In my version of moral relativism the moral memes undergo the process that I call moral evolution. In this process the moral memes in their environment are subjected to forces that cause them to either flourish, decline, or even die out. This model does not make a distinction between ‘good’ moral forces and ‘bad’ moral forces. There are many moral forces that can cause effects that are not perhaps good for humanity as a whole. An example of one such force is hate. Hate has a tendency to affect people’s morals, but it is rarely good for society as a whole. Luckily unlike real physics, the mode I described is not filled with simple passive objects subjected to the whim of whatever comes there way. In this model people have will which is perhaps the most important moral force of all. Will allows people to respond to the moral forces around them in such a way as to allow them to alter the moral universe in which they live. I would argue that it is because of human will that over time morals have generally evolved toward the betterment of man kind.
My stance is this; morals are relative, but so what. Just because there are no universal truth doesn’t mean you can’t take a stance on anything. Just because an argument isn’t the only argument doesn’t mean it has no merit, and just because my morals are not universal doesn’t mean they have no value. I have made no argument toward moral relativism being the truth in the first place, but if it is true I don't think it is such a horrible thing.
"Atheism As A Valid Worldview |." The Rational Response Squad. Web. 01 Dec. 2009. <http://www.rationalresponders.com/forum/17332?page=2>.

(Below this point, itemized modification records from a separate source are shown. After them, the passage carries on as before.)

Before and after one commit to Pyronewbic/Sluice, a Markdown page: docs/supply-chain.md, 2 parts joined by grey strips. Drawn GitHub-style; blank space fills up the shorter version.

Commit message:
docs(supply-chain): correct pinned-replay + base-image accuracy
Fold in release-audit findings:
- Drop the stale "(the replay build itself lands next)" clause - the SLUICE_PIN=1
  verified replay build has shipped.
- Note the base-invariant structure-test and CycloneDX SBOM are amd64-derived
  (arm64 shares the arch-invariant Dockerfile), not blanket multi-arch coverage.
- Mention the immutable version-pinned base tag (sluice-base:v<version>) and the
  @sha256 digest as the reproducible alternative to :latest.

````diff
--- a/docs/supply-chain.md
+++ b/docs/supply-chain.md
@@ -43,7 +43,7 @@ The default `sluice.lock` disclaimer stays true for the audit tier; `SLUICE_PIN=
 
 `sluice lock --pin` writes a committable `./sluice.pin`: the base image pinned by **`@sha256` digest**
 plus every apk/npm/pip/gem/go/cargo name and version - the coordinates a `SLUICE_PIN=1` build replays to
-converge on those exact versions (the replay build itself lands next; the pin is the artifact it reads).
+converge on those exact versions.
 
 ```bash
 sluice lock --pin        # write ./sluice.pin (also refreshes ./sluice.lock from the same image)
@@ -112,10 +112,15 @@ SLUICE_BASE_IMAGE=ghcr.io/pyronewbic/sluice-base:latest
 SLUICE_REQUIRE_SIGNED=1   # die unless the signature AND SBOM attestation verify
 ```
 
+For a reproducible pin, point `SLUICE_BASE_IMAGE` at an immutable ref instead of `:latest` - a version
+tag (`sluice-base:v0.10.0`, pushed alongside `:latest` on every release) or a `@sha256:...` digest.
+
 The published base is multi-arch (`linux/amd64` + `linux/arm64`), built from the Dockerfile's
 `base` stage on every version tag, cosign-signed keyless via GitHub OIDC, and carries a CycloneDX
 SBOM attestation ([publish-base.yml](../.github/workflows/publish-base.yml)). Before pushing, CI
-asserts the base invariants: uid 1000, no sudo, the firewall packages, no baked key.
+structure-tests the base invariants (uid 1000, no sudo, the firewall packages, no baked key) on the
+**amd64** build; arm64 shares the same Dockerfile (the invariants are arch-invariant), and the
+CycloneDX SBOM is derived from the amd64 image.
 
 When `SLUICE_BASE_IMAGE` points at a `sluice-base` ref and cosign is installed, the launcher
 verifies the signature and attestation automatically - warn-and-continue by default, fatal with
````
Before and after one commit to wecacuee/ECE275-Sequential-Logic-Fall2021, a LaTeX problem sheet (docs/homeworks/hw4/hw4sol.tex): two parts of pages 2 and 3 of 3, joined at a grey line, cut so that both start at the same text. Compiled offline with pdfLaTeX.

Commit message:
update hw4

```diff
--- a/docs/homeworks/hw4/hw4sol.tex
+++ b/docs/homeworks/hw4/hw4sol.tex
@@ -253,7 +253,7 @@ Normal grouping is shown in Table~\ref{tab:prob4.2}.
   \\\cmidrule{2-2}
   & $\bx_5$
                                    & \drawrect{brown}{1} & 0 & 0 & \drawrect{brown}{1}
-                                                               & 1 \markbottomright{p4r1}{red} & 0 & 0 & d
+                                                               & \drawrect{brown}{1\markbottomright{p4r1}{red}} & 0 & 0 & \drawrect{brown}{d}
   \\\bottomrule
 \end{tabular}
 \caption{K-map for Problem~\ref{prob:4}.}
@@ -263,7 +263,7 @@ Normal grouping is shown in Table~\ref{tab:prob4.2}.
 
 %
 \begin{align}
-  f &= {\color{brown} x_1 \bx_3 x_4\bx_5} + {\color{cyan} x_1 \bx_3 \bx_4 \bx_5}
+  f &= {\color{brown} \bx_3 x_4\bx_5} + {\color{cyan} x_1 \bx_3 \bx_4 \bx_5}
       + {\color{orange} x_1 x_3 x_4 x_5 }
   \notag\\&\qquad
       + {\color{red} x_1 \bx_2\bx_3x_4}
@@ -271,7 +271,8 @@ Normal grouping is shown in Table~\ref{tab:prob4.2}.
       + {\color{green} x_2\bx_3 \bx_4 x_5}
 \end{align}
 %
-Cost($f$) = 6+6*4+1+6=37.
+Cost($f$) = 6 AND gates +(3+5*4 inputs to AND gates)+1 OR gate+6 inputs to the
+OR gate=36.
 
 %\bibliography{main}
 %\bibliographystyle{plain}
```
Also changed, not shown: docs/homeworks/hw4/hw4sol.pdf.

Dawkins, Richard. Unweaving the Rainbow : Science, Delusion, and the Appetite for Wonder. Boston: Houghton Mifflin, 1998. Print.